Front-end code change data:
BEGIN

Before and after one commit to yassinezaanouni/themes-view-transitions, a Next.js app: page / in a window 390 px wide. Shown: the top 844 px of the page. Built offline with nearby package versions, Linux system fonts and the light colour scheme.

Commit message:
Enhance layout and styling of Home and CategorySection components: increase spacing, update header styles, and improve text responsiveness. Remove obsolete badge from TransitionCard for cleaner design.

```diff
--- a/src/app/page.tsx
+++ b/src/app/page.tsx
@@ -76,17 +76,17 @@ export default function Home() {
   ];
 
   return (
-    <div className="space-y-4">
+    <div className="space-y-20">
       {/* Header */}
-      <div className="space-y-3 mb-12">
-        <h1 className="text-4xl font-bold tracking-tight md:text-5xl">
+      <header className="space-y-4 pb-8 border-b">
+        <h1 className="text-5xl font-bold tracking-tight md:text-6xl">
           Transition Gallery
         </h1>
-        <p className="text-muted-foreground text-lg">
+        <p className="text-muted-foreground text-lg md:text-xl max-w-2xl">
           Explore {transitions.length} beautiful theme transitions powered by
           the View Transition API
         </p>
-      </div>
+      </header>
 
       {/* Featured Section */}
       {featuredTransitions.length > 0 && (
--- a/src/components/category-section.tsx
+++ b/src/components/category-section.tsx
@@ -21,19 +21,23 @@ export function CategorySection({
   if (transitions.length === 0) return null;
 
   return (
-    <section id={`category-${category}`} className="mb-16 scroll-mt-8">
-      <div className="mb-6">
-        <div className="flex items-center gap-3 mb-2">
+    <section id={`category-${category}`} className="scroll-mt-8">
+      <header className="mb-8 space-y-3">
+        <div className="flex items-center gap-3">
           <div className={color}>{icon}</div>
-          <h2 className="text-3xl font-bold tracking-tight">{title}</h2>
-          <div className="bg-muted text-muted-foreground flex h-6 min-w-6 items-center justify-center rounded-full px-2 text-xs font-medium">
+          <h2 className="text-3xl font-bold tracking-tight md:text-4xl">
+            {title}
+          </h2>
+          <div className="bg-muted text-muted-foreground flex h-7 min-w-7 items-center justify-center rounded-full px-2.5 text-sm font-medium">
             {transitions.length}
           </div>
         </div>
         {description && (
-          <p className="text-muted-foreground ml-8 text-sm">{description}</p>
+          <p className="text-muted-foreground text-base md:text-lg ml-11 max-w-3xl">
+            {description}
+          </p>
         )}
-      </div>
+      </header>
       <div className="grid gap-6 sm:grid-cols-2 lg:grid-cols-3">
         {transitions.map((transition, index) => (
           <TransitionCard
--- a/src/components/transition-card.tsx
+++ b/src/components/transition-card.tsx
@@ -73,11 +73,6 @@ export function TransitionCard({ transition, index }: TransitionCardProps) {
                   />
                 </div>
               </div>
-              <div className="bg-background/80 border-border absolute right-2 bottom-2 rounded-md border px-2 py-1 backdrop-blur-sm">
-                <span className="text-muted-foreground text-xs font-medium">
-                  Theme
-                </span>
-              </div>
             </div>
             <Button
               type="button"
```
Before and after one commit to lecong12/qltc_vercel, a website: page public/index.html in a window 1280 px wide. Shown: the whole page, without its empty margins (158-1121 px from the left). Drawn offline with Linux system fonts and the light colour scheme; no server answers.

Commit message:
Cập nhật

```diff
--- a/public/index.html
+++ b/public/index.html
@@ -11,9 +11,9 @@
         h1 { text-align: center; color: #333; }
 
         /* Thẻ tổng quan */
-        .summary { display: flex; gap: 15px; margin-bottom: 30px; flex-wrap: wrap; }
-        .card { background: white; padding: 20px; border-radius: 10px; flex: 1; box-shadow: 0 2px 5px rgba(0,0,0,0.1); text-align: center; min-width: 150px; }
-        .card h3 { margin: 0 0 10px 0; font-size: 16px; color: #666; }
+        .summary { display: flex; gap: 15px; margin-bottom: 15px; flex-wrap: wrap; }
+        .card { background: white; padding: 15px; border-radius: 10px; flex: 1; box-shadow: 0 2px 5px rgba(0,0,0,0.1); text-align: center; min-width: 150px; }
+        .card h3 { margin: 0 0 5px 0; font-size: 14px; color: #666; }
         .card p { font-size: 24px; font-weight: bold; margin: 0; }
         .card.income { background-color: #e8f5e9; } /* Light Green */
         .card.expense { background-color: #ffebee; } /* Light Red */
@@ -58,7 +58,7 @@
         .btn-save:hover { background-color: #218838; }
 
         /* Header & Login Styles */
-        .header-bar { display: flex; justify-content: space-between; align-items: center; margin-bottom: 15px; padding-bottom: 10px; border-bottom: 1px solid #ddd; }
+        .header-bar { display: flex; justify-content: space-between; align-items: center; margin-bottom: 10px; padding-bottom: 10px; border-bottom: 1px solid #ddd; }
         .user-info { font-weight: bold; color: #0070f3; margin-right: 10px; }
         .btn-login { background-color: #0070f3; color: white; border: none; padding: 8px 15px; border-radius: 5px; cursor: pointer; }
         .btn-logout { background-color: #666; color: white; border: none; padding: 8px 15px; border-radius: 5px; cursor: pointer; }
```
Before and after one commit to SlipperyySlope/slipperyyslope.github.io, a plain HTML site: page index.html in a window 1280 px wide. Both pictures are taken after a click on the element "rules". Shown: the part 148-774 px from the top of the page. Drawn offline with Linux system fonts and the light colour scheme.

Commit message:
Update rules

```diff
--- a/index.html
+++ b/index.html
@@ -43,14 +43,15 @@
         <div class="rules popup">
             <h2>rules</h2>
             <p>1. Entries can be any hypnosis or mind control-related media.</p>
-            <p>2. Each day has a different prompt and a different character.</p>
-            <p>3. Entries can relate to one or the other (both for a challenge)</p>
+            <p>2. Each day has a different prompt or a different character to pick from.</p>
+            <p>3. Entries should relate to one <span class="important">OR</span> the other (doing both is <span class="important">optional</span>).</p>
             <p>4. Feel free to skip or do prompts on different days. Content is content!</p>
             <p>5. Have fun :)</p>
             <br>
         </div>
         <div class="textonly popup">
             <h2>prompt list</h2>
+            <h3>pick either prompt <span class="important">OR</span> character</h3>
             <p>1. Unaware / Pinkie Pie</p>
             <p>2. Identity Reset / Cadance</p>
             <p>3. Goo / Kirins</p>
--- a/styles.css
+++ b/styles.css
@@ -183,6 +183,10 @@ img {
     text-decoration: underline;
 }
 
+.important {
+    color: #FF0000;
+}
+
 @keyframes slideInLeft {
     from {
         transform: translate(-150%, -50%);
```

END

What you need to do:
Across the records above, how many lines does the word "function" appear on? Reply with the number only.

Response box:
3